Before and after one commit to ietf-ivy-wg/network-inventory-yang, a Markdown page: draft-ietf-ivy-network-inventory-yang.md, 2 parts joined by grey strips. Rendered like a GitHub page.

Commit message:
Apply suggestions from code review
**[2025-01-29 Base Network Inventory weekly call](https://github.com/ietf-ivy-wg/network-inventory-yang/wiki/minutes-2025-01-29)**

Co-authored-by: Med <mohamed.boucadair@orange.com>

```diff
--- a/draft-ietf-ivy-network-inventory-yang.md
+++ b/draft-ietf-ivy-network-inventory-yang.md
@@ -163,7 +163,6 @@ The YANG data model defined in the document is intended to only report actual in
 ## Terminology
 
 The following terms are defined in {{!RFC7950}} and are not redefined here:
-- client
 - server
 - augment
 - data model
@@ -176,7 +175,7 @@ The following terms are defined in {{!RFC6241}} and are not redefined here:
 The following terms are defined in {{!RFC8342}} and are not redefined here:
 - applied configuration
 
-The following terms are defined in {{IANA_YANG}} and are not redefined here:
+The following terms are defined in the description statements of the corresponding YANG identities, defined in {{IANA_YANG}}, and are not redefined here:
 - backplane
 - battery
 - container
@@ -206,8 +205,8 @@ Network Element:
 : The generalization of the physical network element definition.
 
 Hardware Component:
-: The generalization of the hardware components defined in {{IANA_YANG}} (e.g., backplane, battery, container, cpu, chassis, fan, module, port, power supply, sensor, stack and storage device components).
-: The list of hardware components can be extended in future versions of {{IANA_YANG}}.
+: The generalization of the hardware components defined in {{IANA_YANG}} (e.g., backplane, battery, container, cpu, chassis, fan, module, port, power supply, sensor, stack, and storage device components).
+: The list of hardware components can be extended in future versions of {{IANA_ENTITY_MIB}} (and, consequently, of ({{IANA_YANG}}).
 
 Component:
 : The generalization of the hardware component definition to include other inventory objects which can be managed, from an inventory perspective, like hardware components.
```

****************************************

Directions =
Write out all the records above one more time, exactly.

Exercise response =
Before and after one commit to ietf-ivy-wg/network-inventory-yang, a Markdown page: draft-ietf-ivy-network-inventory-yang.md, 2 parts joined by grey strips. Rendered like a GitHub page.

Commit message:
Apply suggestions from code review
**[2025-01-29 Base Network Inventory weekly call](https://github.com/ietf-ivy-wg/network-inventory-yang/wiki/minutes-2025-01-29)**

Co-authored-by: Med <mohamed.boucadair@orange.com>

```diff
--- a/draft-ietf-ivy-network-inventory-yang.md
+++ b/draft-ietf-ivy-network-inventory-yang.md
@@ -163,7 +163,6 @@ The YANG data model defined in the document is intended to only report actual in
 ## Terminology
 
 The following terms are defined in {{!RFC7950}} and are not redefined here:
-- client
 - server
 - augment
 - data model
@@ -176,7 +175,7 @@ The following terms are defined in {{!RFC6241}} and are not redefined here:
 The following terms are defined in {{!RFC8342}} and are not redefined here:
 - applied configuration
 
-The following terms are defined in {{IANA_YANG}} and are not redefined here:
+The following terms are defined in the description statements of the corresponding YANG identities, defined in {{IANA_YANG}}, and are not redefined here:
 - backplane
 - battery
 - container
@@ -206,8 +205,8 @@ Network Element:
 : The generalization of the physical network element definition.
 
 Hardware Component:
-: The generalization of the hardware components defined in {{IANA_YANG}} (e.g., backplane, battery, container, cpu, chassis, fan, module, port, power supply, sensor, stack and storage device components).
-: The list of hardware components can be extended in future versions of {{IANA_YANG}}.
+: The generalization of the hardware components defined in {{IANA_YANG}} (e.g., backplane, battery, container, cpu, chassis, fan, module, port, power supply, sensor, stack, and storage device components).
+: The list of hardware components can be extended in future versions of {{IANA_ENTITY_MIB}} (and, consequently, of ({{IANA_YANG}}).
 
 Component:
 : The generalization of the hardware component definition to include other inventory objects which can be managed, from an inventory perspective, like hardware components.
```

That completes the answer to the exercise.